This review will contain spoilers for Yuri Is My Job! Volume 1
Now that Hime knows Mitsuki’s true identity, the pair have been unable to work together at all. This means that their whole schwestern (a.k.a sisters) act is slowly falling apart, causing rumours and whispers in their café. Can they repair their relationship and learn to work together again? Or will they be forced to break off their act and risk the café’s reputation?
The first act (or shift as they’re called in this series) of the volume takes us back to where our heroines first met and their blossoming friendship, leading up to when it all fell apart. Whilst the inevitable break-up itself relies heavily on a tired ‘misunderstanding’ trope that may or may not bother some readers, there’s no denying that the build-up of their friendship is handled very nicely. You can see how the pair gravitated towards each other and why they worked well together, personality-wise. The act itself is also incredibly sweet and cute; Mitsuki (real name Yano) as a younger student is adorable, despite her sterner exterior. The other student’s dislike for the poor girl, who tries to hide her pain, is also illustrated well as she tries her best in anything she puts her mind to, and seeing Hime helping her come out of her shell a bit more really sow the seeds of a lovely connection.
The following acts return to what’s happening in the present day, with Hime and Yano now avoiding each other and risking their jobs as a result. Despite Hime’s natural instinct to put on her cuteness face and make everyone like her, this new revelation has completely thrown her off and she has no idea as to how to solve it. It’s a mind game, again based upon a simple misunderstanding that logically could have been solved quickly in real life (but then we wouldn’t have a romantic comedy, would we?) Nevertheless, you can understand both points of view: Yano was Hime’s first ‘real’ friend who ended up, in her mind, betraying her, despite telling her why she does the things she does. However, from Yano’s standpoint, Hime is her close friend and constantly feels the need to keep up her façade of sweetness and cuteness rather than do what she’s really passionate about, whereas Yano, who’s hard-working and serious, struggles to see why Hime acts the way she does. This sort of conflict, and the arguing and tensions that comes from it, could have been a nugget for some yuri writers to drag out the entire series, however Miman doesn’t do that at all. Instead, the pair finally come together towards the end of the book and manage to actually express their feelings, leading to a mutual and heartfelt conclusion. This writing is much appreciated as too many rom-coms, or series with romance in them, tend to take it to breaking point, just so the reunion/resolution is served as the climax, but here the rebuilding of friendship is necessary – not only for the job but to really feel connected to these two as a couple and help them evolve as characters, both together and separately. It’s more interesting to see how they progress from here and where the story will take them now that their past conflict is resolved, rather than using it as a cheap trick to run the ‘will they, won’t they?’ trope into the ground.

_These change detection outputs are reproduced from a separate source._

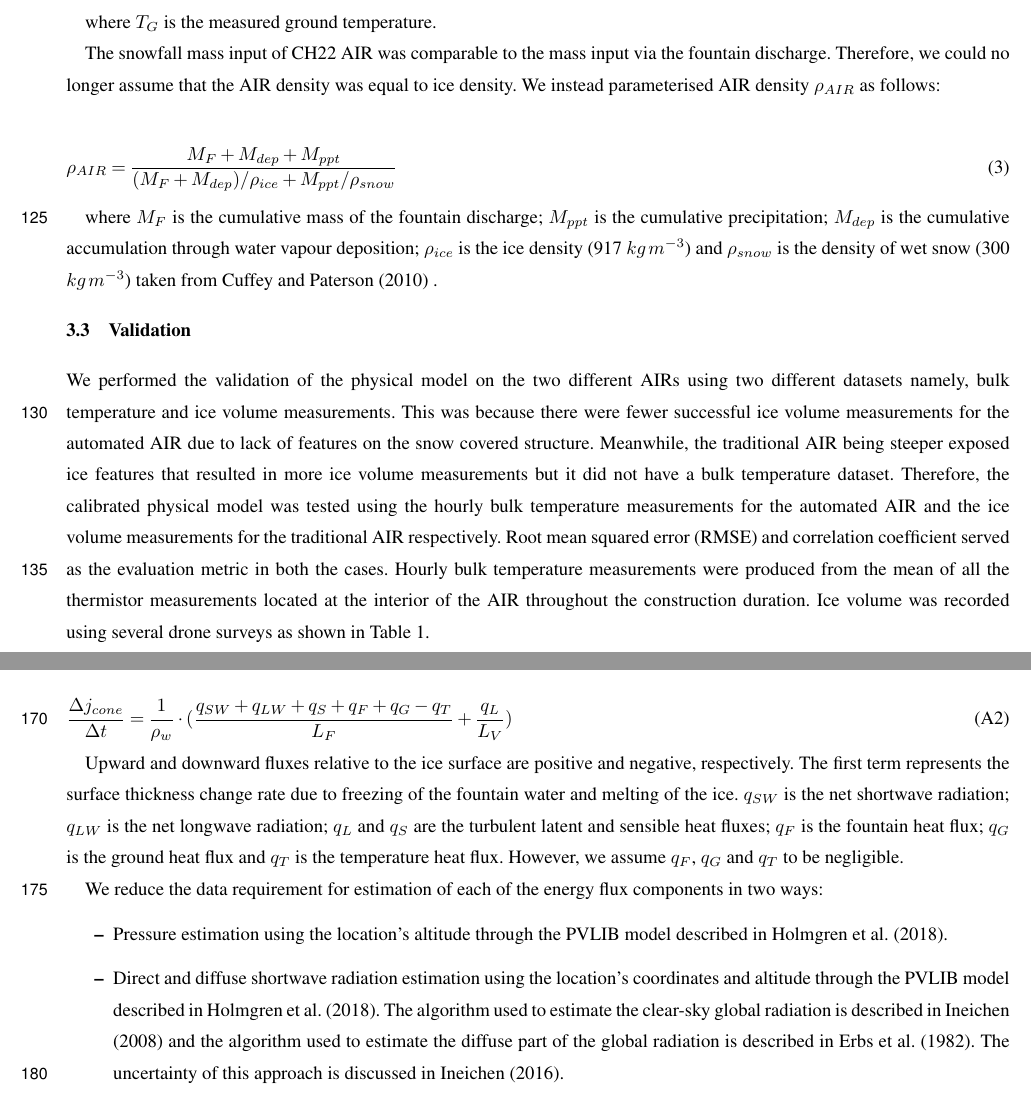
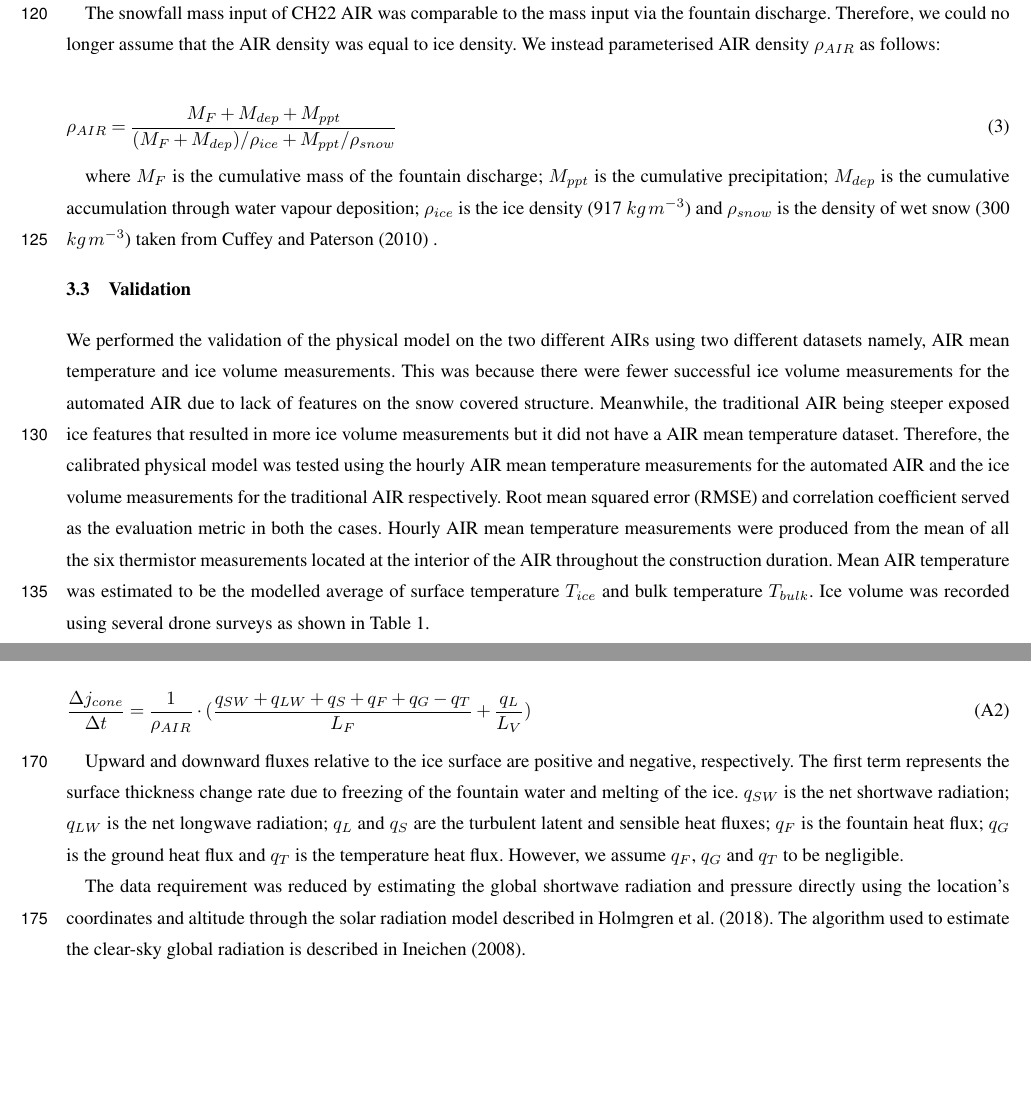
Before and after one commit to gayashiva/AIR_Tech, a LaTeX document (tech.tex): two parts of pages 7 and 10 of 13, joined at a grey line, cut at the place of the change, the shorter picture padded with empty space. Compiled offline with pdfLaTeX; a missing font is replaced by an installed copy or a similar font; a LaTeX package or settings file that is missing is left out.

Commit message:
update validation

```diff
--- a/tech.tex
+++ b/tech.tex
@@ -310,15 +309,16 @@ $kg\,m^{-3}$) and $\rho_{snow}$ is the density of wet snow (300 $kg\,m^{-3}$) ta
 
 \subsection{Validation}
 We performed the validation of the physical model on the two different AIRs using two different datasets namely,
-bulk temperature and ice volume measurements. This was because there were fewer successful ice volume
+AIR mean temperature and ice volume measurements. This was because there were fewer successful ice volume
 measurements for the automated AIR due to lack of features on the snow covered structure. Meanwhile, the traditional
-AIR being steeper exposed ice features that resulted in more ice volume measurements but it did not have a bulk
-temperature dataset. Therefore, the calibrated physical model was tested using the hourly bulk temperature
+AIR being steeper exposed ice features that resulted in more ice volume measurements but it did not have a AIR
+mean temperature dataset. Therefore, the calibrated physical model was tested using the hourly AIR mean temperature
 measurements for the automated AIR and the ice volume measurements for the traditional AIR respectively. Root
 mean squared error (RMSE) and correlation coefficient served as the evaluation metric in both the cases. Hourly
-bulk temperature measurements were produced from the mean of all the thermistor measurements located at the
-interior of the AIR throughout the construction duration. Ice volume was recorded using several drone surveys as
-shown in Table \ref{tab:uav}.
+AIR mean temperature measurements were produced from the mean of all the six thermistor measurements located at the
+interior of the AIR throughout the construction duration. Mean AIR temperature was estimated to be the modelled
+average of surface temperature $T_{ice}$ and bulk temperature $T_{bulk}$. Ice volume was recorded using several
+drone surveys as shown in Table \ref{tab:uav}.
 
 The performance of the ICV and WUE versions of the physical model was assessed by comparing its discharge rate
 estimates with the validated freezing rate of the calibrated physical model.
@@ -398,7 +398,7 @@ represented as:
 where $\frac{\Delta j_{cone}}{\Delta t}$ is the thickness change determined as follows:
 
 \begin{equation}
-  \frac{\Delta j_{cone}}{\Delta t}  = \frac{1}{\rho_w} \cdot (\frac{q_{SW} + q_{LW} + q_{S} + q_{F} + q_{G} -
+  \frac{\Delta j_{cone}}{\Delta t}  = \frac{1}{\rho_{AIR}} \cdot (\frac{q_{SW} + q_{LW} + q_{S} + q_{F} + q_{G} -
   q_{T}}{L_F} + \frac{q_{L}}{L_V} )
 	\label{eqn:freeze}
 \end{equation}
@@ -409,18 +409,10 @@ $q_{SW}$ is the net shortwave radiation; $q_{LW}$ is the net longwave radiation;
 turbulent latent and sensible heat fluxes; $q_{F}$ is the fountain heat flux; $q_{G}$ is the ground heat flux
 and $q_{T}$ is the temperature heat flux. However, we assume $q_{F}$, $q_{G}$ and $q_{T}$ to be negligible.
 
-We reduce the data requirement for estimation of each of the energy flux components in two ways:
-
-\begin{itemize}
-  \item Pressure estimation using the location's altitude through the PVLIB model described in
-    \citet{holmgrenPvlibPythonPython2018}.
-  \item Direct and diffuse shortwave radiation estimation using the location's coordinates and altitude through the
-    PVLIB model described in \citet{holmgrenPvlibPythonPython2018}. The algorithm used to estimate the
-    clear-sky global radiation is described in \citet{ineichenBroadbandSimplifiedVersion2008} and the algorithm
-    used to estimate the diffuse part of the global radiation is described in
-\citet{erbsEstimationDiffuseRadiation1982}. The uncertainty of this approach is discussed in
-\cite{ineichenValidationModelsThat2016}.
-\end{itemize}
+The data requirement was reduced by estimating the global shortwave radiation and pressure directly using the
+location's coordinates and altitude through the solar radiation model described in
+\citet{holmgrenPvlibPythonPython2018}. The algorithm used to estimate the clear-sky global radiation is
+described in \citet{ineichenBroadbandSimplifiedVersion2008}.
 
 The model complexity was reduced through assumptions that optimise for the ice volume objective or the water use
 efficiency objective. Assumptions are chosen based on whether they overestimate/underestimate the freezing rate.
```
Also changed, not shown: Figures/validation.png, tech.tex (53 more changed lines).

In the last act there’s not much plot progression aside from hinting at the next arc, which seems to be focusing on Hime’s friend Kanoko, who’s been playing the ‘third wheel’ character so far in the story. There have been many hints that there’s more to her than that, as well as potentially something more troubling, so the next volume should be quite interesting to see how it develops, considering how well the story is going so far.
Art continues to be a highlight of the book with lots of lovingly detailed panels of the main pair that are very expressive and intimate. The colour pages at the top only serve to highlight this so I hope we can get a few more in the next book. This volume also contains a side story that takes place when Hime and Yano were kids, plus a mini-afterword where the author interestingly discusses her original plans for the series to try and make it all one volume – lucky for us she didn’t stick to that plan!
Volume 2 of Yuri Is My Job! continues the story strongly by allowing events and relationships to progress naturally rather than trying to stretch the clichés to ridiculous extremes. The relationships are written well, with lovely art and the story is perfectly paced. Keep it up, Miman!